Find all lines with the word "Factors" in the material, then copy them.

*** GIVEN DATA Section Begins ***

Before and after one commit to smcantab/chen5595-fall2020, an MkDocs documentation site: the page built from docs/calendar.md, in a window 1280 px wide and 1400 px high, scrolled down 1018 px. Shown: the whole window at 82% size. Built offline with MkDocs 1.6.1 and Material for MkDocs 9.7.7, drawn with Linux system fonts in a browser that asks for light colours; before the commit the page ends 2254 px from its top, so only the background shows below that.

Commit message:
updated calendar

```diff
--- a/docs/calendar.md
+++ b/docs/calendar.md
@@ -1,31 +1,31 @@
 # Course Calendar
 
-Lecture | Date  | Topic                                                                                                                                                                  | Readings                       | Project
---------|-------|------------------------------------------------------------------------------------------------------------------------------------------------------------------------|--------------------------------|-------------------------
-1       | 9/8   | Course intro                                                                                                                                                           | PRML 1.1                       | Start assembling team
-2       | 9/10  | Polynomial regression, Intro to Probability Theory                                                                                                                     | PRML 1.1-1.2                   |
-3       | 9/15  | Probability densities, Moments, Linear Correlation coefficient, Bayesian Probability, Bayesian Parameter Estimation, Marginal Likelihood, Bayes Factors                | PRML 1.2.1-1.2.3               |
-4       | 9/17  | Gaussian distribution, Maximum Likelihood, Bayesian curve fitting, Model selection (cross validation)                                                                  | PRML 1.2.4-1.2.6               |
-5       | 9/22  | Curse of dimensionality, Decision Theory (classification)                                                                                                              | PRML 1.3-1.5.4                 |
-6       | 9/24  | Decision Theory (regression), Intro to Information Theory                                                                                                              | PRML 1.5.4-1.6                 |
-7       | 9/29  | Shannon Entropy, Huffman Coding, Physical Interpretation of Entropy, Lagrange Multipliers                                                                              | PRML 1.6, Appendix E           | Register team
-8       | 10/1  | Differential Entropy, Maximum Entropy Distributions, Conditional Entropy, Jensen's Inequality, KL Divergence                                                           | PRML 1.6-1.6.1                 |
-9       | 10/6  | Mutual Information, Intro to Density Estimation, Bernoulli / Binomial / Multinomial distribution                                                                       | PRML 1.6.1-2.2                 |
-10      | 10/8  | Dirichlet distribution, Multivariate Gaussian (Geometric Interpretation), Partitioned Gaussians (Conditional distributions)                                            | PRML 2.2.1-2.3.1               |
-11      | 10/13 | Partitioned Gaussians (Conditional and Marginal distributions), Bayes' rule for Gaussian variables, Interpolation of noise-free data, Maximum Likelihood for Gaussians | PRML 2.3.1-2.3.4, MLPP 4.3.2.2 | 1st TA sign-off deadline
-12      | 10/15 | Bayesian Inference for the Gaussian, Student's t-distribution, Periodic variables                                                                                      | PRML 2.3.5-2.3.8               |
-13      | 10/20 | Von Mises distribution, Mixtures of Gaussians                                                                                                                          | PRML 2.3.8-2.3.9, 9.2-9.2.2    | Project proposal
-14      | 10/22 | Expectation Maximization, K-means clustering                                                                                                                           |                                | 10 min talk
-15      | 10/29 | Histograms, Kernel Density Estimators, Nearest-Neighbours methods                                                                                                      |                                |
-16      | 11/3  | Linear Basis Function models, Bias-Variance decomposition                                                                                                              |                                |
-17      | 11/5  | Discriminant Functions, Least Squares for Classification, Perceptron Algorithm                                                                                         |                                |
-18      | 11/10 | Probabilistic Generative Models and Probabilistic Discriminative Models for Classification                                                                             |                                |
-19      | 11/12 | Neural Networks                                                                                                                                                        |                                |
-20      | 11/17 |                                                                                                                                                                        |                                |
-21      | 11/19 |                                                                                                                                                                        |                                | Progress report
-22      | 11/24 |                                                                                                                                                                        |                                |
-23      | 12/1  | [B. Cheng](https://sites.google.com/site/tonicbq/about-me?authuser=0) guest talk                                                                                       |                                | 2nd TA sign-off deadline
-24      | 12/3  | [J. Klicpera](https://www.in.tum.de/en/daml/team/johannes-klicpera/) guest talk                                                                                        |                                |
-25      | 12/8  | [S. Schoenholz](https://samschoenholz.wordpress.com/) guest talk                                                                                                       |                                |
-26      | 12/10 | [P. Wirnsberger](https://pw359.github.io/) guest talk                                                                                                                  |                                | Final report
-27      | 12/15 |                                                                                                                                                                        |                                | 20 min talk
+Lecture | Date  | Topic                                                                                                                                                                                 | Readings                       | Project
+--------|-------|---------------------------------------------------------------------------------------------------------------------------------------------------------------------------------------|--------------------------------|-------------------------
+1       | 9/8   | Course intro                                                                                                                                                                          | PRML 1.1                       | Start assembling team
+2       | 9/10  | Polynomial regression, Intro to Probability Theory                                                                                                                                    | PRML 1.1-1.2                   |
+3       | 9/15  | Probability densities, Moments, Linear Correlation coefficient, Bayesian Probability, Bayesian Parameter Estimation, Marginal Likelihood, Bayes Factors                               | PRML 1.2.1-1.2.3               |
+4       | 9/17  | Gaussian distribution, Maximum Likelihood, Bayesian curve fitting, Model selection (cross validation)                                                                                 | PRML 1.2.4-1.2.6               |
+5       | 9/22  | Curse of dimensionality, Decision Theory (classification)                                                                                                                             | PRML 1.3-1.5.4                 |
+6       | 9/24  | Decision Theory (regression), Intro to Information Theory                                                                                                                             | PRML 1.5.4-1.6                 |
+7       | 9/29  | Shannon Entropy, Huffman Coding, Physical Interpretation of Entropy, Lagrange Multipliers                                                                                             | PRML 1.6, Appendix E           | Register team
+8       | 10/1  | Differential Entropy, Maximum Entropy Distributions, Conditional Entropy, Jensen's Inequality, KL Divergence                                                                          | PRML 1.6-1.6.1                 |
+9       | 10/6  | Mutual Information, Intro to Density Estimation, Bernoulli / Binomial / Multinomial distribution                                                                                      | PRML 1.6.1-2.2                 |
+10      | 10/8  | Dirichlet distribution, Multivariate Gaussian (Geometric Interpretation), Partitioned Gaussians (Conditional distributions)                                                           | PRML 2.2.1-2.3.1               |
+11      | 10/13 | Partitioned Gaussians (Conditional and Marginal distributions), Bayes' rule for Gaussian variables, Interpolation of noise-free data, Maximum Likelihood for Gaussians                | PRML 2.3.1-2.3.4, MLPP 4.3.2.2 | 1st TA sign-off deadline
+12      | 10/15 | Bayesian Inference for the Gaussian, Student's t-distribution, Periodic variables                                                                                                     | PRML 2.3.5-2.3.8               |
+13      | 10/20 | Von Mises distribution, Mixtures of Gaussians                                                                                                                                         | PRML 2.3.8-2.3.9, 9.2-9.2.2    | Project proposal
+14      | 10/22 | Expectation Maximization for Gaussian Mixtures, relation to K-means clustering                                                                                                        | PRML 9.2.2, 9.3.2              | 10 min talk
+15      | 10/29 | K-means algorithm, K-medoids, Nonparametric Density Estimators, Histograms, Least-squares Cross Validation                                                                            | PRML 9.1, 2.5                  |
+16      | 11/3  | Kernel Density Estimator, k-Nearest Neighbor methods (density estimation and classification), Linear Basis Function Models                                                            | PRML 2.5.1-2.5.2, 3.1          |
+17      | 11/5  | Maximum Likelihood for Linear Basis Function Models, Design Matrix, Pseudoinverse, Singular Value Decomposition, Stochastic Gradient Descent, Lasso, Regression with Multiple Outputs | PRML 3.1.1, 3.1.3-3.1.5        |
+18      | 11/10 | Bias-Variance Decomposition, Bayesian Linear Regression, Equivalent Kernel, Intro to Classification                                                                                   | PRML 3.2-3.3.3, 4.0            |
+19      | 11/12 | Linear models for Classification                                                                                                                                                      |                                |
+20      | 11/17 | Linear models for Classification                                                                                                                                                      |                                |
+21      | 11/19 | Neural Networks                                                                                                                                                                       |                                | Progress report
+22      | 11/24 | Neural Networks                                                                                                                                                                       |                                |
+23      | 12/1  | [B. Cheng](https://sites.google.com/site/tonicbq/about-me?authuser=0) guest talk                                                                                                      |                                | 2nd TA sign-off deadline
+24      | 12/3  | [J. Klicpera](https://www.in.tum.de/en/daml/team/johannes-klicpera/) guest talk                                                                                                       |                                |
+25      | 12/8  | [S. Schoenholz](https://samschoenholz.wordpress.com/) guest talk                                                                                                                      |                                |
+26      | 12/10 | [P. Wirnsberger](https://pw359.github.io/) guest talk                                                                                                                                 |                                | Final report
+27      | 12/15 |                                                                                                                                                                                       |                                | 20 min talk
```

*** GIVEN DATA Section Ends ***

__EXPECTED ANSWER__.
-3       | 9/15  | Probability densities, Moments, Linear Correlation coefficient, Bayesian Probability, Bayesian Parameter Estimation, Marginal Likelihood, Bayes Factors                | PRML 1.2.1-1.2.3               |
+3       | 9/15  | Probability densities, Moments, Linear Correlation coefficient, Bayesian Probability, Bayesian Parameter Estimation, Marginal Likelihood, Bayes Factors                               | PRML 1.2.1-1.2.3               |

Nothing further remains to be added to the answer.